Council may face erosion compo
SOME Tweed property owners may need individually-negotiated compensation for the effects of coastal erosion despite careful council planning, Tweed Mayor Kevin Skinner warned.
Cr Skinner, who has returned from a three-day conference of coastal councils in the Victorian town of Torquay, said the Tweed was better placed than most in planning for rising sea levels, floods and erosion.
While the conference heard various proposals for compensating owners of property at risk of coastal erosion, Cr Skinner said only a relatively small number of Tweed properties were at risk, mainly at Kingscliff.
He said the main effect would stem from rules restricting redevelopment, which might require compensation such as relaxing building restrictions.
“Some parts of Kingscliff would be under threat if the 100-year erosion line was achieved, but they are back behind the 50-year line,” Cr Skinner said.
“The main people that will need some clear direction are those in Murphy’s Rd, Kingscliff.
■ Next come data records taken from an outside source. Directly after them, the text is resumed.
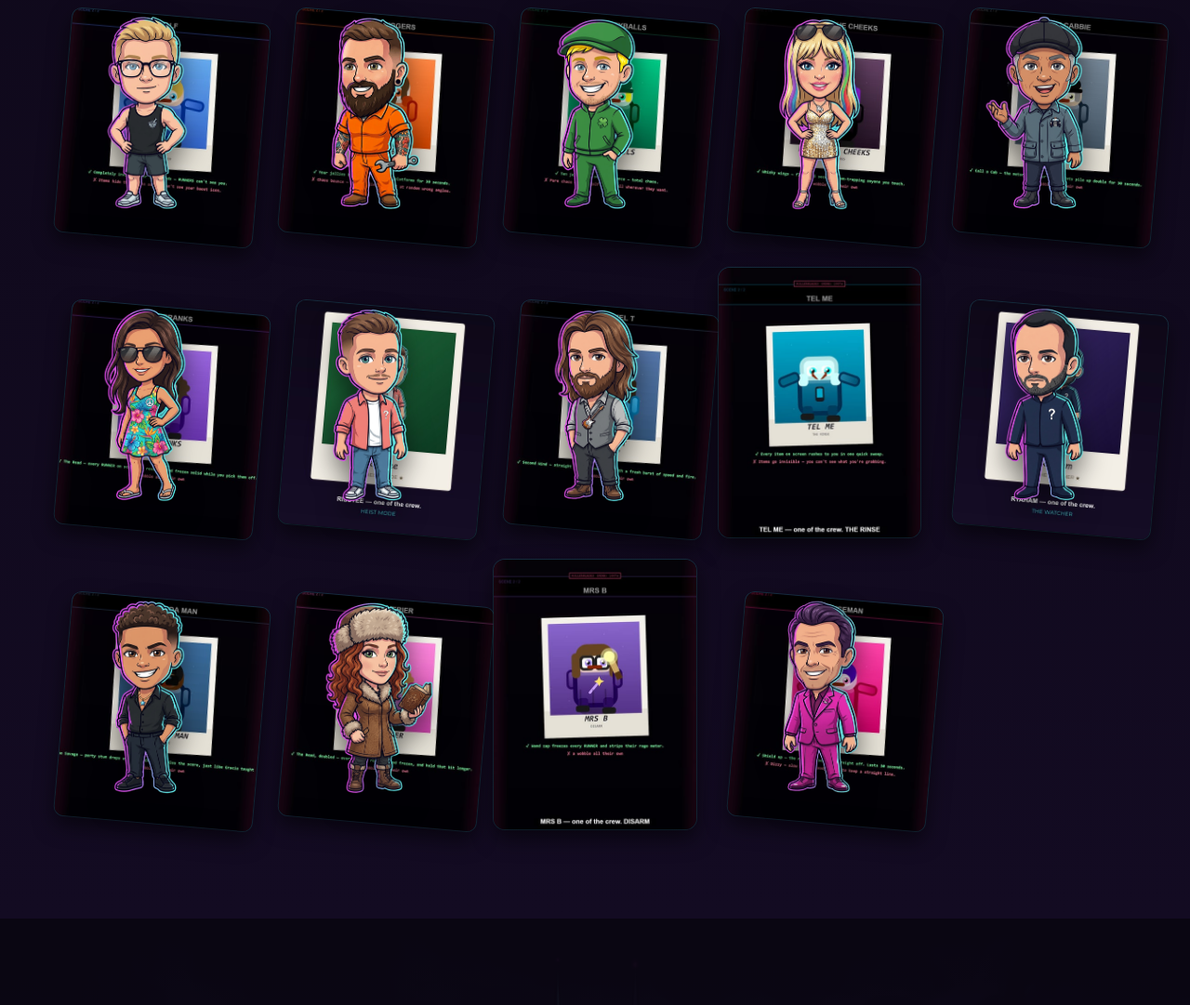
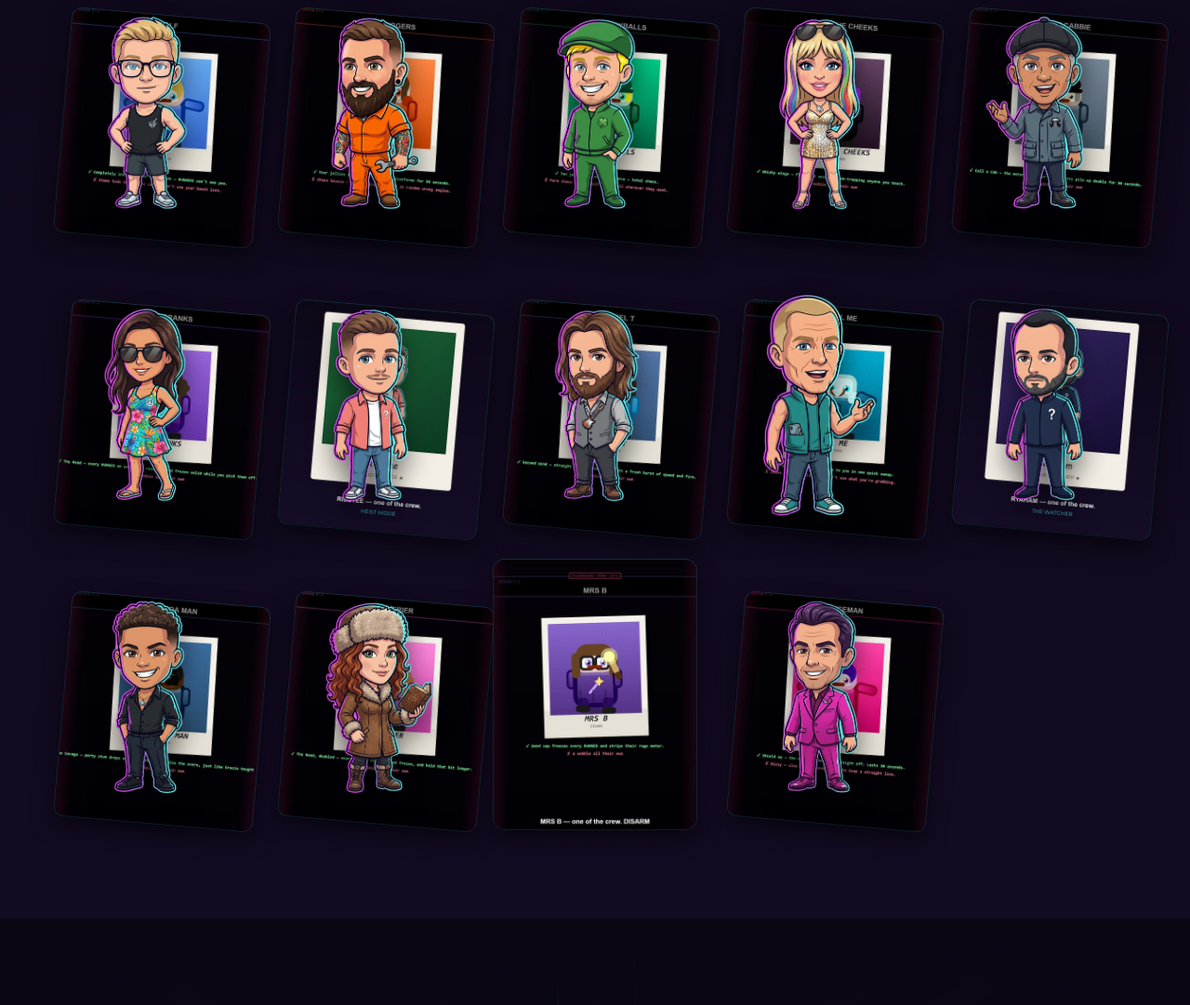
Before and after one commit to bennistormgame/escapefrombennistorm, a website: page index.html in a window 1280 px wide. Shown: the part 7413-8494 px from the top of the page at 93% size. Drawn offline with Linux system fonts and the light colour scheme.

Commit message:
Squad: wire rinser to its TEL ME caricature (added crew/telme.png from final art)

```diff
--- a/index.html
+++ b/index.html
@@ -642,8 +642,8 @@ footer{border-top:1px solid rgba(162,79,192,.25);padding:42px 0;color:var(--mut)
 
   // squad — chibi in front, card tucked behind; click pops BOTH so the card writing is readable (Wayne 2026-06-12)
   const SQUAD=['matty','wayno','denny','thekemp','missym','billy','richyb','grace','parker','flash','johnnyb','elliejelly','dannyb','marshy','shakey','bride','randall','greyham','relfyrelf','rusty','alf','cheggers','luckyballs','nicsis','cabbie','branks','fence','mikelt','rinser','ryaham','sam','tamerier','vikky','wetlips'];
-  const CHIBI_MAP={thekemp:'thekempster',grace:'gracie',cheggers:'chuggers',fence:'risstee',wetlips:'priceman'};
-  const NO_CHIBI=new Set(['rinser','vikky']); // card-only fallback (no caricature art yet)
+  const CHIBI_MAP={thekemp:'thekempster',grace:'gracie',cheggers:'chuggers',fence:'risstee',wetlips:'priceman',rinser:'telme'};
+  const NO_CHIBI=new Set(['vikky']); // card-only fallback (Mrs B — no transparent caricature yet)
   const chibiFor=id=>NO_CHIBI.has(id)?null:(CHIBI_MAP[id]||id);
   document.getElementById('squadGrid').innerHTML=SQUAD.map(id=>{
     const card=`assets/squad/${id}.jpg`, ch=chibiFor(id);
```
Also changed, not shown: assets/crew/telme.png (added).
Although they are set back a long distance from the surf line, the 100-year line cuts through their properties.”
He said if those owners wanted to redevelop, new buildings would need to be behind the 100-year line, but the council may compensate “by allowing a higher floor-space ratio”.
“Where they have only been able to build a two-storey home, in view of the fact they might lose 25 metres of their land we may allow a three-storey home. But also that may not be the case,” he said.